Every community has some type of waste management service, so there are job opportunities where you live. Besides the widespread availability of positions, there are many advantages to a career in waste management. Here are some to consider:
Availability and Qualifications
Whether at a private waste collection company, or a county or municipal sanitation department, most entry-level positions require very little education or qualifications. To be a driver, you may need a clean driving record and a Class B driver’s license. Otherwise, no special training is likely required to make you eligible to apply for a waste management job.
There is a job security aspect to this. As long as populations continue to increase, there will be a growing demand for waste management services. You don’t have to worry about garbage collection jobs going away anytime soon.
Competitive Wages, Salary, and Benefits
Pay for waste management jobs varies by position and location. The average wage for all waste management employees nationwide is about $19 an hour. But supervisors and managers can make much more.
In fact, according to the job site, Indeed.com, the average waste management manager’s salary is over $62,000. And the average senior district manager’s salary is slightly under $100,000 a year.
Also, many companies and departments offer strong incentives for staying on board. So, even if you are not seeking upper-level positions, you may be able to advance to the top of your wage scale in only a few years.
Benefits are another incentive. Full-time employees are likely to receive paid vacation, holidays, and sick leave. They also will have access to health insurance programs.
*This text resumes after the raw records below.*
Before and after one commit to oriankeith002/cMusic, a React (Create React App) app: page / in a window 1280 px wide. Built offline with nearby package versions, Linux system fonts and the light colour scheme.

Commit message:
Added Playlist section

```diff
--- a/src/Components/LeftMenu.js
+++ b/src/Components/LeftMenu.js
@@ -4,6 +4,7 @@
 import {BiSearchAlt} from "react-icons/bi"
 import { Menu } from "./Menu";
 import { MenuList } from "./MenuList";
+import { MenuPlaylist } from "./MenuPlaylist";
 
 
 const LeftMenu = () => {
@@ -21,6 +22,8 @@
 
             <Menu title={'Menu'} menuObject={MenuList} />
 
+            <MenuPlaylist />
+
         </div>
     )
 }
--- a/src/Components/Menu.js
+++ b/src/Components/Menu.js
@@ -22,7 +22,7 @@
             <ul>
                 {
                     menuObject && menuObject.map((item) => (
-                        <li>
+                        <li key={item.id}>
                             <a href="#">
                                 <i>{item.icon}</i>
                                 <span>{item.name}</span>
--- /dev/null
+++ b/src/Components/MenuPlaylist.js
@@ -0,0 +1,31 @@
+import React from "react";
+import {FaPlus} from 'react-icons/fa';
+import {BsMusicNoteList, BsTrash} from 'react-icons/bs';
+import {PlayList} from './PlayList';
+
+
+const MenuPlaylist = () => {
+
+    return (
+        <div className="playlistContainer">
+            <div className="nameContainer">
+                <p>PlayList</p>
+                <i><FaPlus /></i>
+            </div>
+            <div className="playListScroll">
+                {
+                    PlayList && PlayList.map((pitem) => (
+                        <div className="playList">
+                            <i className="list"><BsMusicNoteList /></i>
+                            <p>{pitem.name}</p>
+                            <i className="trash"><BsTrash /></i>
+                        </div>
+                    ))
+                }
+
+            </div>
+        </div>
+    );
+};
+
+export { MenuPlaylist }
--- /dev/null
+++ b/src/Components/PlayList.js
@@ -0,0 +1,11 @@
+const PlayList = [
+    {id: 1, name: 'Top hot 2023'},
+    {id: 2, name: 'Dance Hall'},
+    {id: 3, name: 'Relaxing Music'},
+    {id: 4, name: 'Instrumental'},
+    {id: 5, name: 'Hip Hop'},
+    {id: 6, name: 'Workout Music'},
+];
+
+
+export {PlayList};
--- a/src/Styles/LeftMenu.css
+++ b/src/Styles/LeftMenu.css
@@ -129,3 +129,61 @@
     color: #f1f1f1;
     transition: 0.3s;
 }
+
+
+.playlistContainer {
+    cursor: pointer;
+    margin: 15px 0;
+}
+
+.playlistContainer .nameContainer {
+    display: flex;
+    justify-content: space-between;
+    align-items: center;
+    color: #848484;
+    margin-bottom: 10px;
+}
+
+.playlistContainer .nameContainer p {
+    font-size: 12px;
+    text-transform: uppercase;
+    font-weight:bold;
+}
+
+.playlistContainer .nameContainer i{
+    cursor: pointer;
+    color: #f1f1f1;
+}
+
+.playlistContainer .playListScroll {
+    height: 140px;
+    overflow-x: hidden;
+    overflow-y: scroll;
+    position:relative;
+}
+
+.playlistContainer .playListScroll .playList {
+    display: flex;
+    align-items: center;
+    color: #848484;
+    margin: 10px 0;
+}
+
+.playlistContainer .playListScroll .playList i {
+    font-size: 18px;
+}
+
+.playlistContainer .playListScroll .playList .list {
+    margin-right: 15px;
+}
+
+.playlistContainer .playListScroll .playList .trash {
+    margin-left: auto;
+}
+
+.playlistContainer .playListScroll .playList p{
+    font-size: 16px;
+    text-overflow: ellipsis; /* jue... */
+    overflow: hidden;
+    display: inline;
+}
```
Companies and departments may also offer dental or vision coverage. And you are likely to find matching 401K programs, life insurance, and long- and short-term disability benefits.
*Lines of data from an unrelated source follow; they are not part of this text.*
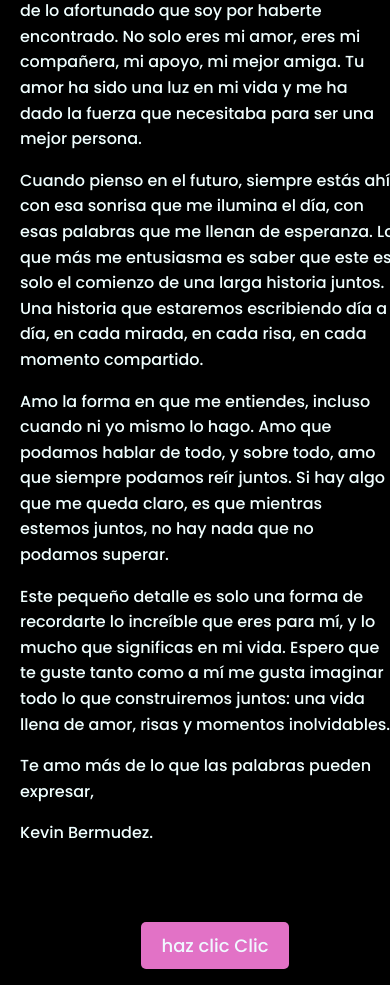
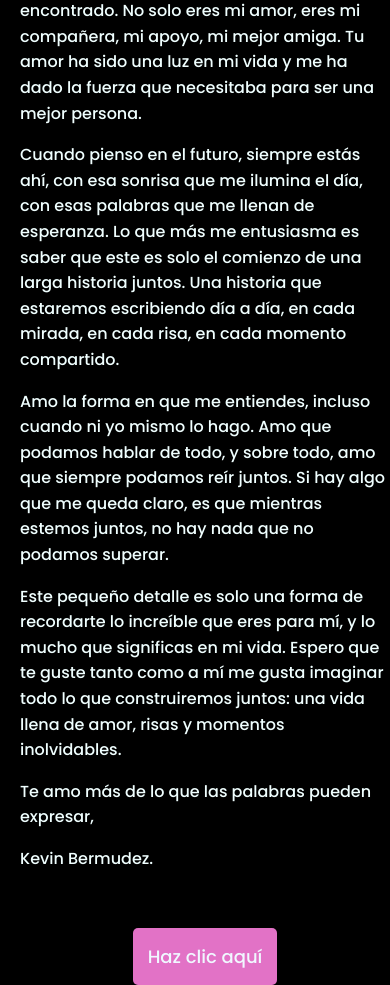
Before and after one commit to kevinbermudes/web, a plain HTML site: page carta.html in a window 390 px wide. Drawn offline with Linux system fonts and the light colour scheme.

Commit message:
tamaño de la carta

```diff
--- a/carta.html
+++ b/carta.html
@@ -15,11 +15,9 @@
         line-height: 1.6;
     }
     .carta {
-        max-width: 600px;
+        max-width: 450px; /* Ancho más angosto */
         margin: 0 auto;
-        padding-right: 20px;
-         padding-right: 4%;
-
+        padding: 0 10px; /* Ajuste de padding para que no se corte en pantallas pequeñas */
     }
     .button {
         text-align: center;
@@ -35,6 +33,21 @@
         border: none;
         border-radius: 5px;
         color: aliceblue;
+    }
+
+    /* Media query para pantallas más pequeñas (móviles) */
+    @media (max-width: 600px) {
+        body {
+            margin: 10px;
+        }
+        .carta {
+            max-width: 100%;
+            padding: 10px;
+        }
+        .button button {
+            width: 100%;
+            padding: 15px;
+        }
     }
 </style>
 </head>
@@ -55,9 +68,7 @@
         <p>Kevin Bermudez.</p>
     </div>
 <div class="button">
-    <div class="button">
-        <button onclick="location.href='FLORES.html'">haz clic Clic</button>
-    </div>
+    <button onclick="location.href='FLORES.html'">Haz clic aquí</button>
 </div>
 </body>
 </html>
```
Although it is not considered a glamorous job, waste management services impact almost all citizens. People recognize the importance of garbage collection, and this appreciation continues to grow. Many municipalities and other government agencies issue regular proclamations recognizing the importance of these services.
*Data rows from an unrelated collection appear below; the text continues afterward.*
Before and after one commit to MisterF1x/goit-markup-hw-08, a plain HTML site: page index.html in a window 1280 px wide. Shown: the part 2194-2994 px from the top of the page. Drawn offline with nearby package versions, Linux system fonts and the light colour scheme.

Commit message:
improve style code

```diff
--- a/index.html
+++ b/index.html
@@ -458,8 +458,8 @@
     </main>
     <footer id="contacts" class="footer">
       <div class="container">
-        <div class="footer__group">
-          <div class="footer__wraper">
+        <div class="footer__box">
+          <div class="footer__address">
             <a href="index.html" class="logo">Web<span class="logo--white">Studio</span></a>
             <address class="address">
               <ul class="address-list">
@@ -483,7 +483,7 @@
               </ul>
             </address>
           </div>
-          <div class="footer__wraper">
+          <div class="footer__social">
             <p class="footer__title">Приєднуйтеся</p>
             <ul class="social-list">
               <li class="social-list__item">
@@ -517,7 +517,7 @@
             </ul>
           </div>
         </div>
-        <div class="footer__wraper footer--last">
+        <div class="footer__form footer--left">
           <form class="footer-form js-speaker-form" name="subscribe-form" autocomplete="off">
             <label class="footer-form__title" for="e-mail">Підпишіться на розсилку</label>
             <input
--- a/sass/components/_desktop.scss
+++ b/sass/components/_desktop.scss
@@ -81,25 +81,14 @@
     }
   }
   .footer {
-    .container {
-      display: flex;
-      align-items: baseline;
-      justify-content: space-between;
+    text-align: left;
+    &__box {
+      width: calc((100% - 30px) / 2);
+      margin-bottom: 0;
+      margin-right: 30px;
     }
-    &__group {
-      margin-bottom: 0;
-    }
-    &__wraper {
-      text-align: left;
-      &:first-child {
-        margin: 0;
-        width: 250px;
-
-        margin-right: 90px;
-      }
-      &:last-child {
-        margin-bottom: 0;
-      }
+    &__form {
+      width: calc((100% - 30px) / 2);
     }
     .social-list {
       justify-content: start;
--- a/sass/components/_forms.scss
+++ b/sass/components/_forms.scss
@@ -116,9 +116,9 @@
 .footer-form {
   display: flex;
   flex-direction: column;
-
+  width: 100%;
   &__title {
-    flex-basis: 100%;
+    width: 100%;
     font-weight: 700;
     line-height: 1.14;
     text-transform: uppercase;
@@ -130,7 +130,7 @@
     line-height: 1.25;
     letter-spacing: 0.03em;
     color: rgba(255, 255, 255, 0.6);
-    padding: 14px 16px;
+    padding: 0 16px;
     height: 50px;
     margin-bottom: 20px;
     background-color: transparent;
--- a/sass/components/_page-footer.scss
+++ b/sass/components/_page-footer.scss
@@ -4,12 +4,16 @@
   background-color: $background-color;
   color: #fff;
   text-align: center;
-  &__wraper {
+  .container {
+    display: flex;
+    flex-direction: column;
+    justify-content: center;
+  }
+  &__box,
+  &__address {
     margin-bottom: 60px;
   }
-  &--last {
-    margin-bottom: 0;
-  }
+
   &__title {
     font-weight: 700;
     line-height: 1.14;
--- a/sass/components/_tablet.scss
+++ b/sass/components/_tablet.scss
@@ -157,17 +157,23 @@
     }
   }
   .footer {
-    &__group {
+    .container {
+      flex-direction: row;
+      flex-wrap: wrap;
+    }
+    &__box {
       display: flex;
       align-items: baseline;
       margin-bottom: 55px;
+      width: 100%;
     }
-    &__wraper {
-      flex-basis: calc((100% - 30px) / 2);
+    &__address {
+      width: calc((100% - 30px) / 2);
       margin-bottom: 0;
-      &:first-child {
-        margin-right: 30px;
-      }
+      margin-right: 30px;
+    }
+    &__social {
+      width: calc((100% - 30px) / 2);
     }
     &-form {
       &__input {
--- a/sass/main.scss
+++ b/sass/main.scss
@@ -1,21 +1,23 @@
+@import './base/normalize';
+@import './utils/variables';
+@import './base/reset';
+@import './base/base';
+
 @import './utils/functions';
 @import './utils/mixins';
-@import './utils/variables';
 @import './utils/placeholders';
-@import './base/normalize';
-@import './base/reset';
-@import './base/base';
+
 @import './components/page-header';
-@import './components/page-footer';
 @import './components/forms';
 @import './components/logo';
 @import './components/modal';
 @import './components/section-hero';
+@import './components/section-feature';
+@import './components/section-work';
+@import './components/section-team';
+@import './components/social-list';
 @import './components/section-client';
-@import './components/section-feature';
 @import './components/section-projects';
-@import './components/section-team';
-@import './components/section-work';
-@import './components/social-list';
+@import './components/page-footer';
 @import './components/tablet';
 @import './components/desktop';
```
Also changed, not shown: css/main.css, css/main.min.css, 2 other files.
There also is an environmental aspect to waste management. Besides being part of a service that helps dispose of waste, many companies and departments are going even further.
For instance, there is an increase in programs that divert restaurant scraps for composting. This can help local farms or community gardens while keeping food waste out of landfills.
You should be realistic about some of the less appealing aspects of a waste management career. It could involve longer hours, getting dirty, and working outside. Positions on collection vehicles can be dangerous since you are exposed to traffic.
But many people enjoy working outdoors, and routes are canceled in severe weather. And companies and waste management departments want to do everything possible to keep their workers safe.
Things like “smart waste management” techniques are being implemented to help tweak routes and improve efficiency and safety. These use smart trash bins that indicate how full they are or send notifications that they need emptying. This saves on fuel and keeps workers off unnecessary routes and roads.
Consider a Waste Management Career
If you are thinking about a waste management career, hopefully, the information above has given you more of a sense of what to expect. Like any job, there are some challenges that you should be realistic about. But many of the benefits far outweigh the drawbacks.
We hope you found this information helpful and that you enjoyed learning more about jobs in waste management. Be sure to check out our other lifestyle and career posts, as well as those on topics like education, health, travel, and much more.